Front-end code edit data
=== Section Start ===
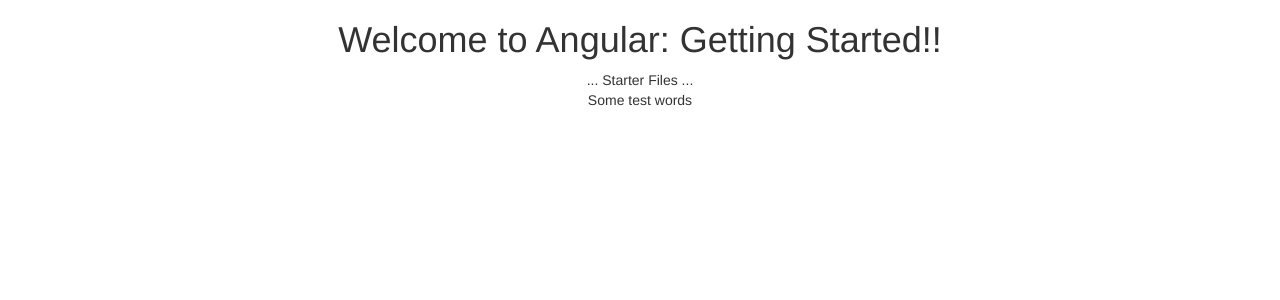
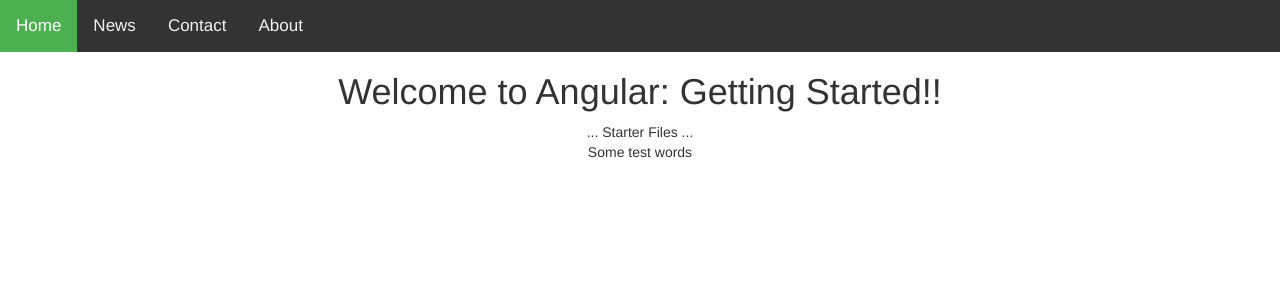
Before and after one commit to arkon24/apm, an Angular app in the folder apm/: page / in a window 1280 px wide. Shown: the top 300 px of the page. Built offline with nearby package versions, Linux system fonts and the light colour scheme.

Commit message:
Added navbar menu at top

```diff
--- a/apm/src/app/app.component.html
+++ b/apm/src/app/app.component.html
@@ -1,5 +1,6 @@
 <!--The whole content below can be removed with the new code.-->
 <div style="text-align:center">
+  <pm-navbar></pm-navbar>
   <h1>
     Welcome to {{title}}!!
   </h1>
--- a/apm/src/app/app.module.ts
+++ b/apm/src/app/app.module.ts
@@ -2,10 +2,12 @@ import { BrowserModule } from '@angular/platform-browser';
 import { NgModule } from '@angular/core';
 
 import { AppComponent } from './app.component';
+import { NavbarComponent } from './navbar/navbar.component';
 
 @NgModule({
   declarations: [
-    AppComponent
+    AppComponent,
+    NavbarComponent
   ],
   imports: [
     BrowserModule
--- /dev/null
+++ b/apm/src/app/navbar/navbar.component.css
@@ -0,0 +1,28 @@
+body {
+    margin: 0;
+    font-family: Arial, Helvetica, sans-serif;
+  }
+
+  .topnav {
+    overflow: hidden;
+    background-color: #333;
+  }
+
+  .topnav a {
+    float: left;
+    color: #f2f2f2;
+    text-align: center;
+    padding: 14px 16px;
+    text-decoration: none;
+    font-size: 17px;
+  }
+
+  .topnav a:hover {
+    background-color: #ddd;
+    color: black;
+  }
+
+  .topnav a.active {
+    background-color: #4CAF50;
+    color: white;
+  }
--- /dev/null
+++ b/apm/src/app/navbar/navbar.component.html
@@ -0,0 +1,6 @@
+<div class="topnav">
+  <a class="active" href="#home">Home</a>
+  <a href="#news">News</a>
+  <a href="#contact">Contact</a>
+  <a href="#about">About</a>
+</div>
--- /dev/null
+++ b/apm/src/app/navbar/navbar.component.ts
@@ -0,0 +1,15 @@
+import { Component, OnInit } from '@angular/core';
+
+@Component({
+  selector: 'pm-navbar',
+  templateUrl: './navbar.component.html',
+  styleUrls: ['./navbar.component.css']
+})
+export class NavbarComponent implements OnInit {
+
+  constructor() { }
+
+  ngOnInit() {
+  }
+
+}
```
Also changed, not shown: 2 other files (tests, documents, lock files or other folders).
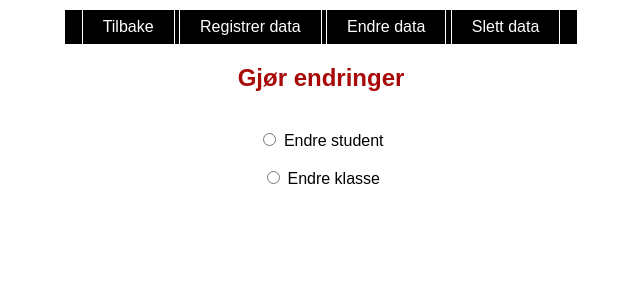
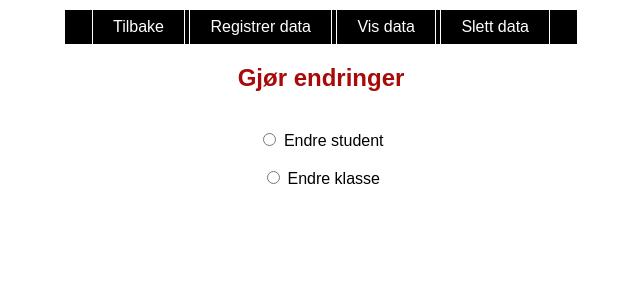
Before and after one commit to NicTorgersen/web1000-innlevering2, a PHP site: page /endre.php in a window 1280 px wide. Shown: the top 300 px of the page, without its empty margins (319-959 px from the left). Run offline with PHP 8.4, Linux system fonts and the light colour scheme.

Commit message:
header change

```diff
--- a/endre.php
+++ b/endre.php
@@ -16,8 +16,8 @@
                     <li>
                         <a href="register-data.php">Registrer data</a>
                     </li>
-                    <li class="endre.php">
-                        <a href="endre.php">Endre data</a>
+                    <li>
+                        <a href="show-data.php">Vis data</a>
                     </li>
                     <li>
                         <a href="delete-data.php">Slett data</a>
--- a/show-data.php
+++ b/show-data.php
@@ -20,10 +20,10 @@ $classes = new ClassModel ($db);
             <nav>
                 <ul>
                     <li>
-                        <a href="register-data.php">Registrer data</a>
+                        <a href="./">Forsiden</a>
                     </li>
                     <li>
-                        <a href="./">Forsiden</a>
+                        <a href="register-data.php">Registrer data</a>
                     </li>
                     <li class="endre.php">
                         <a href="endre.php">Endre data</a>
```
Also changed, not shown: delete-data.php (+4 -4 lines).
=== Section End ===
WHAT TO PRODUCE:
Before printing the records again, strip out the pictures; change nothing else.

SOLVED PROBLEM:
Before and after one commit to arkon24/apm, an Angular app in the folder apm/: page / in a window 1280 px wide. Shown: the top 300 px of the page. Built offline with nearby package versions, Linux system fonts and the light colour scheme.

Commit message:
Added navbar menu at top

```diff
--- a/apm/src/app/app.component.html
+++ b/apm/src/app/app.component.html
@@ -1,5 +1,6 @@
 <!--The whole content below can be removed with the new code.-->
 <div style="text-align:center">
+  <pm-navbar></pm-navbar>
   <h1>
     Welcome to {{title}}!!
   </h1>
--- a/apm/src/app/app.module.ts
+++ b/apm/src/app/app.module.ts
@@ -2,10 +2,12 @@ import { BrowserModule } from '@angular/platform-browser';
 import { NgModule } from '@angular/core';
 
 import { AppComponent } from './app.component';
+import { NavbarComponent } from './navbar/navbar.component';
 
 @NgModule({
   declarations: [
-    AppComponent
+    AppComponent,
+    NavbarComponent
   ],
   imports: [
     BrowserModule
--- /dev/null
+++ b/apm/src/app/navbar/navbar.component.css
@@ -0,0 +1,28 @@
+body {
+    margin: 0;
+    font-family: Arial, Helvetica, sans-serif;
+  }
+
+  .topnav {
+    overflow: hidden;
+    background-color: #333;
+  }
+
+  .topnav a {
+    float: left;
+    color: #f2f2f2;
+    text-align: center;
+    padding: 14px 16px;
+    text-decoration: none;
+    font-size: 17px;
+  }
+
+  .topnav a:hover {
+    background-color: #ddd;
+    color: black;
+  }
+
+  .topnav a.active {
+    background-color: #4CAF50;
+    color: white;
+  }
--- /dev/null
+++ b/apm/src/app/navbar/navbar.component.html
@@ -0,0 +1,6 @@
+<div class="topnav">
+  <a class="active" href="#home">Home</a>
+  <a href="#news">News</a>
+  <a href="#contact">Contact</a>
+  <a href="#about">About</a>
+</div>
--- /dev/null
+++ b/apm/src/app/navbar/navbar.component.ts
@@ -0,0 +1,15 @@
+import { Component, OnInit } from '@angular/core';
+
+@Component({
+  selector: 'pm-navbar',
+  templateUrl: './navbar.component.html',
+  styleUrls: ['./navbar.component.css']
+})
+export class NavbarComponent implements OnInit {
+
+  constructor() { }
+
+  ngOnInit() {
+  }
+
+}
```
Also changed, not shown: 2 other files (tests, documents, lock files or other folders).
Before and after one commit to NicTorgersen/web1000-innlevering2, a PHP site: page /endre.php in a window 1280 px wide. Shown: the top 300 px of the page, without its empty margins (319-959 px from the left). Run offline with PHP 8.4, Linux system fonts and the light colour scheme.

Commit message:
header change

```diff
--- a/endre.php
+++ b/endre.php
@@ -16,8 +16,8 @@
                     <li>
                         <a href="register-data.php">Registrer data</a>
                     </li>
-                    <li class="endre.php">
-                        <a href="endre.php">Endre data</a>
+                    <li>
+                        <a href="show-data.php">Vis data</a>
                     </li>
                     <li>
                         <a href="delete-data.php">Slett data</a>
--- a/show-data.php
+++ b/show-data.php
@@ -20,10 +20,10 @@ $classes = new ClassModel ($db);
             <nav>
                 <ul>
                     <li>
-                        <a href="register-data.php">Registrer data</a>
+                        <a href="./">Forsiden</a>
                     </li>
                     <li>
-                        <a href="./">Forsiden</a>
+                        <a href="register-data.php">Registrer data</a>
                     </li>
                     <li class="endre.php">
                         <a href="endre.php">Endre data</a>
```
Also changed, not shown: delete-data.php (+4 -4 lines).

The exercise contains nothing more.